With the early days of SharePoint, changing user accounts in order to reflect user changes in Active Directory after domain migration, migration or split was a nightmare.
With WSS2/SPS2003 and assuming you have compiled the excellent SPSUTIL tool , the situation was much better though not perfect (Anthony, the other Windows Director, suffered a lot from this in a previous job actually, who did not?).
With the WSS3/MOSS era, STSADM now comes with the built-in command “–o migrateuser” in order to do the job. So why bother turning this command into PowerShell?

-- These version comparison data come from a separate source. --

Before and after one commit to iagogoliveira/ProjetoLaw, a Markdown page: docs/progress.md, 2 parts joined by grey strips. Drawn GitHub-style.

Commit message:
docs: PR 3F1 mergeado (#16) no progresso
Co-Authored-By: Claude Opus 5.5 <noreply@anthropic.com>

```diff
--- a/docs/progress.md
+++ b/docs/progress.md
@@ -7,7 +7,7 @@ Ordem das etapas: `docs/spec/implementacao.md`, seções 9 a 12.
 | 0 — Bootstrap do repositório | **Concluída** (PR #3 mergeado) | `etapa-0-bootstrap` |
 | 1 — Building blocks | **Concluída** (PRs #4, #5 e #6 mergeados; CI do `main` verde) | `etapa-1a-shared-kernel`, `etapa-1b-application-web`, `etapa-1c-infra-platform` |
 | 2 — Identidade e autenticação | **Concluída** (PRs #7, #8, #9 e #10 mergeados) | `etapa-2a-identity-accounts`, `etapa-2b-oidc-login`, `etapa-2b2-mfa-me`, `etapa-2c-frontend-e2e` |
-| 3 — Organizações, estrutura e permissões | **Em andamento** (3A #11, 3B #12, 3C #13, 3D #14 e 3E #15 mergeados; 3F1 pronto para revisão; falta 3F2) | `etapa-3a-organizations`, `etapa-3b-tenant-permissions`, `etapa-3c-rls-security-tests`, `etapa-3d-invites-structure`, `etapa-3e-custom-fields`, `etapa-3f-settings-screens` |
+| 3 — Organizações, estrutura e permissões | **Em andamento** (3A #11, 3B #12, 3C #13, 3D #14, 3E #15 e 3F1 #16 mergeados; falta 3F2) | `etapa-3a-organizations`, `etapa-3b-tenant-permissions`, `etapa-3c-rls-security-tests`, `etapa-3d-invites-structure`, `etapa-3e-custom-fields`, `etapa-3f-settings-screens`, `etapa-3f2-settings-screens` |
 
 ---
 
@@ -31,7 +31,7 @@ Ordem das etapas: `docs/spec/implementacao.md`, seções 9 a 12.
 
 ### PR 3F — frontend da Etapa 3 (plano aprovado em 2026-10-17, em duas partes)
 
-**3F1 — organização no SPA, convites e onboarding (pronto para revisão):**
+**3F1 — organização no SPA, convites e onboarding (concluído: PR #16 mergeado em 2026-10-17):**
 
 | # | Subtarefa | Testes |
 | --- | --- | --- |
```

Simply because it greatly eases the automation since you can write custom scripts to scan AD, parse XML or CSV and finally update your SharePoint content DB’s accordingly. The code is incredibly simple, just like the command is:
First, load the assemblies as usual:
Then get a farm object:
$spFarm = [Microsoft.SharePoint.Administration.SPfarm]::Local
And finally use the
$spFarm.MigrateUserAccount("OLDDOMAINOLDUSERNAME", "NEWDOMAINNEWUSERNAME", $False)
The first parameter being the original domain name and user name
The second parameter is the new domain nameuser name
And the third is Boolean indicating sidhistory on the new user should be used or not.
Keep in mind that while this code will modify the “Account” attribute of a user through the farm, it will not change the “Name” attribute. %If you wish to change this name and you’re lucky enough to operate MOSS, you can rely on the profile import process (see my previous post for some Powershell automation), if, on the other hand, you run WSS3, you’ll have to go through extra code that does some iterations in all your sites and modify the contents of the list named “User Information List” in each of them. The Powershell to update the list would look like:
$spUser = $spWeb.SiteUsers["NEWDOMAINNEWUSERNAME"]
$spUser.Name = "NEW USER DISPLAY NAME"
A good movie match for this post could be Face/Off directed by John Woo, the "unofficial inventor" of slow motion.